▶ _Exercise brief_: Output exactly the lines from the one containing "pie showData" to the last line of the material, inclusive, and nothing more.
----
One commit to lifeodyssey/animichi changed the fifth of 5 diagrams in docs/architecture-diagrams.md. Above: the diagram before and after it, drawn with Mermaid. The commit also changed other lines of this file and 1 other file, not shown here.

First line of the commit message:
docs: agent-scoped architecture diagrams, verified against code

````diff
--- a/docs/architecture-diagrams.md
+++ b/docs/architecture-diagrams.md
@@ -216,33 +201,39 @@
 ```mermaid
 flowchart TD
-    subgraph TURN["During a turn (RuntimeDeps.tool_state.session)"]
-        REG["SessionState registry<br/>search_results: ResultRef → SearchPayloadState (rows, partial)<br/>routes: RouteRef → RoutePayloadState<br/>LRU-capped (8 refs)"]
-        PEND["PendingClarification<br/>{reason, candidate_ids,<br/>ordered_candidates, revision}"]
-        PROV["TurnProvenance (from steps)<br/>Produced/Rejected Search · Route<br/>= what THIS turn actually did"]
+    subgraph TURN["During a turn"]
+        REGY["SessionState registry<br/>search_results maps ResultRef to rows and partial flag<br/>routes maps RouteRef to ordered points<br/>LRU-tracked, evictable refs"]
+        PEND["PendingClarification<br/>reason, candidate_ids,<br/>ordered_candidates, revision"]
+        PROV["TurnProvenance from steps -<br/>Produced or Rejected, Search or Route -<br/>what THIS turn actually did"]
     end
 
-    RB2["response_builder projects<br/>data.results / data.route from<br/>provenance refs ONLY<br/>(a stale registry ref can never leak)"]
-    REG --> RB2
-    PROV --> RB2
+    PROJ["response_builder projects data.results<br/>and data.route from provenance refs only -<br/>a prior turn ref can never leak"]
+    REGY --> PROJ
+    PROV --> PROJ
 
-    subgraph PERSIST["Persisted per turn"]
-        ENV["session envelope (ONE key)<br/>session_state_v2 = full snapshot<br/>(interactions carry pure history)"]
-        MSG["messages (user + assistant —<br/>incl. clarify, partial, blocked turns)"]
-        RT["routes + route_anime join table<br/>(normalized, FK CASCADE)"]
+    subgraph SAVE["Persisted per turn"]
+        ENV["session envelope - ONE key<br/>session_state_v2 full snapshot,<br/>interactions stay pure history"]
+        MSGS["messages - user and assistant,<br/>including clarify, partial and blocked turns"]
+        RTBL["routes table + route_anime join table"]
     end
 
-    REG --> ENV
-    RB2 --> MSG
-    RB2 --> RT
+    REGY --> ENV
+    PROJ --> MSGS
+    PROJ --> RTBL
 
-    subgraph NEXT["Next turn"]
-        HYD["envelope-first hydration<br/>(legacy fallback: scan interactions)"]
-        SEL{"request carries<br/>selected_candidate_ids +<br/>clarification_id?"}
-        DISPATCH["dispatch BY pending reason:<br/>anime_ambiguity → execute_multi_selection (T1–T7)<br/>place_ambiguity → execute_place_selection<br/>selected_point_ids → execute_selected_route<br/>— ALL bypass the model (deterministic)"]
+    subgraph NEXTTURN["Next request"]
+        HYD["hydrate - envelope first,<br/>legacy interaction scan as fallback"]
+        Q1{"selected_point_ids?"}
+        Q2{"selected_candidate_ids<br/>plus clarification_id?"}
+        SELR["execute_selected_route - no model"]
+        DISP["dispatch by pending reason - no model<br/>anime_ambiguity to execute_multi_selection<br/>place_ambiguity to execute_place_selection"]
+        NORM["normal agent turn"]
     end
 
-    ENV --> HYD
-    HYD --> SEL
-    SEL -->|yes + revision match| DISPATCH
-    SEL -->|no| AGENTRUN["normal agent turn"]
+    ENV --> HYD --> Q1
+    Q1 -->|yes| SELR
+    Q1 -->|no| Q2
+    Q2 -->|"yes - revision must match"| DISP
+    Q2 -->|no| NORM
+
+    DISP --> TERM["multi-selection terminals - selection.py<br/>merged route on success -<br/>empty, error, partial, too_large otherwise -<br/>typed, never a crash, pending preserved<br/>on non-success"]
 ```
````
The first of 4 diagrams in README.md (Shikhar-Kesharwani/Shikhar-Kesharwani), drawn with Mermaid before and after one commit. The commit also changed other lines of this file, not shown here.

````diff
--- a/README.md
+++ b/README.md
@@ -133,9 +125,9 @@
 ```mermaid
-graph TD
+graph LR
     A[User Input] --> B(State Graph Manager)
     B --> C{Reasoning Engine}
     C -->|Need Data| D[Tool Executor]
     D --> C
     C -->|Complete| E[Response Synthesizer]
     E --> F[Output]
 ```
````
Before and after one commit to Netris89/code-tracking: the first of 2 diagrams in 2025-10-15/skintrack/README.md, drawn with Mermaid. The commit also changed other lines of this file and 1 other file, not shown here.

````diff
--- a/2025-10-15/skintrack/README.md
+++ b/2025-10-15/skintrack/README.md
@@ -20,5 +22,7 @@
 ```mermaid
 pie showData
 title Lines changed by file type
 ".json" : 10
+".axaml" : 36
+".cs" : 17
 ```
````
----
▶ _Solution to this problem_:
 pie showData
 title Lines changed by file type
 ".json" : 10
+".axaml" : 36
+".cs" : 17
 ```
````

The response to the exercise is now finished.